If you really want to make a lasting impression, it's time to take your game to the next level. Of course, do your work with an A+ effort, but go the extra mile with these 3 tips to making yourself the apple of your boss's eye. No sucking up or kissing butt required. Just be the best version of yourself and show your boss who's really boss! It's as easy as 1, 2, 3!
Ask for Constructive Criticism
Even if you think you're doing a good job, asking your boss for feedback is not only helpful, but it shows that you are striving to improve within your role and for the company at large. There's always room to grow and learn, and letting your boss know you crave this information makes you a humble, yet go-getter employee.
As per The Muse, "The best thing to do is schedule a meeting with your new boss, and ask for direct feedback. Asking your boss to identify your areas for improvement forces him or her to take an inventory of your work as whole—including everything you're getting right. Moreover, if there's something specific you're doing wrong, you'll know. And, the sooner you do, the sooner you can make a change."
This feedback will help you not only do your job satisfactorily, but better than ever, with tools and techniques you may not have thought of yourself, but are of importance and value to your boss. Al Coleman, Jr., author of Secrets to Success: The Definitive Career Development Guide for New and First Generation Professionals, as posted on Forbes notes, "If you don't do great work it'll be difficult, if not impossible, to win over your boss. Employees who do good work, consistently, efficiently, and professionally, are a joy to manage and ultimately allow their manager to focus on critical issues within the organization.

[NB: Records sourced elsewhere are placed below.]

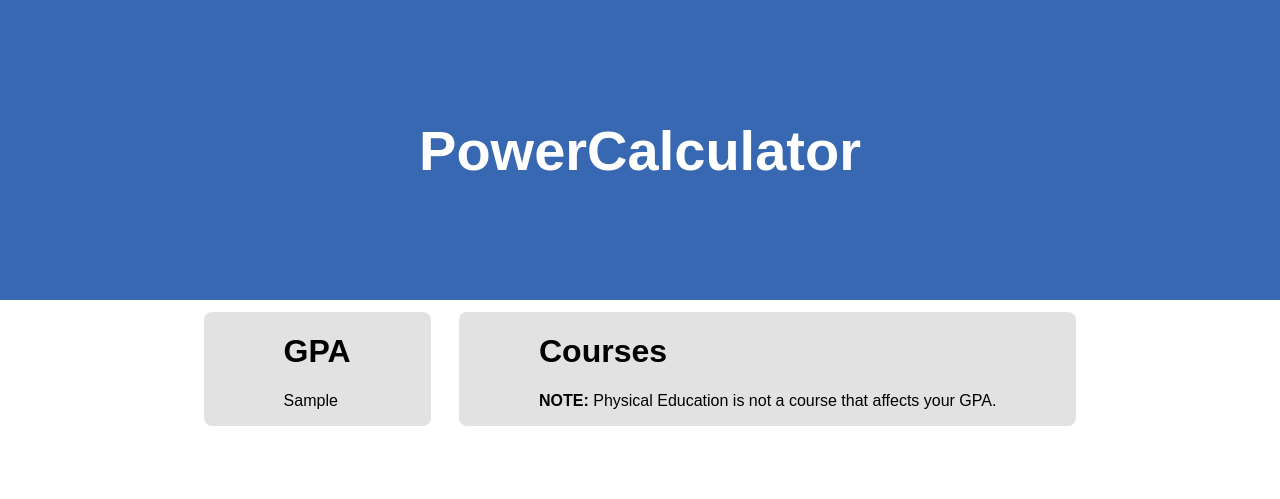
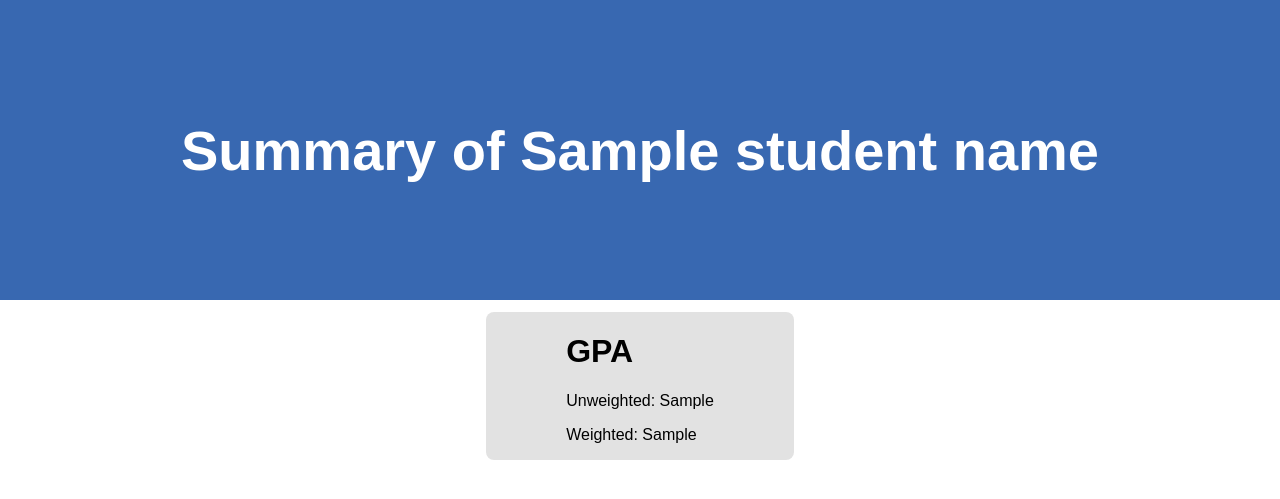
Before and after one commit to NovialRiptide/PowerCalculator, a Flask app: template templates/infopage.html in a window 1280 px wide. Shown: the top 499 px of the page. Run offline with Flask 2, Linux system fonts and the light colour scheme; the template is opened without the code that fills it: most values are stand-ins (such as "Sample title", 1, 10 or a date in 2020).

Commit message:
Prints out unweighted gpa and weighted gpa

```diff
--- a/templates/infopage.html
+++ b/templates/infopage.html
@@ -14,15 +14,12 @@ body {
 </head>
 <body>
     <div class="header">
-        <h1>PowerCalculator</h1>
+        <h1>Summary of {{ student_name }}</h1>
     </div>
     <div class="info_section">
         <h1>GPA</h1>
-        <p>{{  student_gpa }}</p>
-    </div>
-    <div class="info_section">
-        <h1>Courses</h1>
-        <p><b>NOTE:</b> Physical Education is not a course that affects your GPA.</p>
+        <p>Unweighted: {{  u_student_gpa }}</p>
+        <p>Weighted: {{  w_student_gpa }}</p>
     </div>
 </body>
 </html>
```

The less your boss has to focus on your accomplishing your daily tasks, the more he or she can focus on accomplishing his or hers."
The feedback you receive will help you and your employer get to the next level.
It is easy to take an assignment and complete it from A to Z. But a boss wants more from an employee -to see that you can not only conquer a task at hand, but can be innovative and creative along the way. Bring new ideas to the table and interesting ways of tackling projects.
Initiative means you can feel confident to break the status quo as long as you can exhibit progress and success. As per Business Insider, "If a process or project is broken or dysfunctional, fix it! Or talk to someone who can. If you don't, who will?" Don't be too timid to make your voice heard. Your boss will remember it was you who took the step to make a change for the better and will rely on you for future collaborations.
Additionally, Forbes suggests, "Try to think of valuable projects or assignments that you can start and complete without much supervision or guidance from your boss," as per Coleman. Showing that you don't need to hold your boss's hand at every turn will make you someone to count on.
Get Personal (to a degree)
Bosses are people too. They have interests that extend outside the office walls. If you can see that your boss is receptive to it, during downtime or lunch hour, ask your boss about their weekend plans, how their fishing trip was, or how their children are doing.
Showing interest in their hobbies and talents other than what you know of them as "boss" is a way of getting closer to the true personality and mindset of your boss. Bosses need to vent or chit chat too, so by getting a little closer, he or she will come to you to exchange pleasantries or rehash last night's ball game.
This dynamic makes working together less stressful and well-rounded. As per Forbes, "She'll appreciate your efforts to share in something they find pleasurable, and you may get some invaluable one-on-one time to display your skills and competencies."
When your boss realizes you're interested in them in more ways than one, you become someone who's showing they're all in for the company, not just showing up for a paycheck.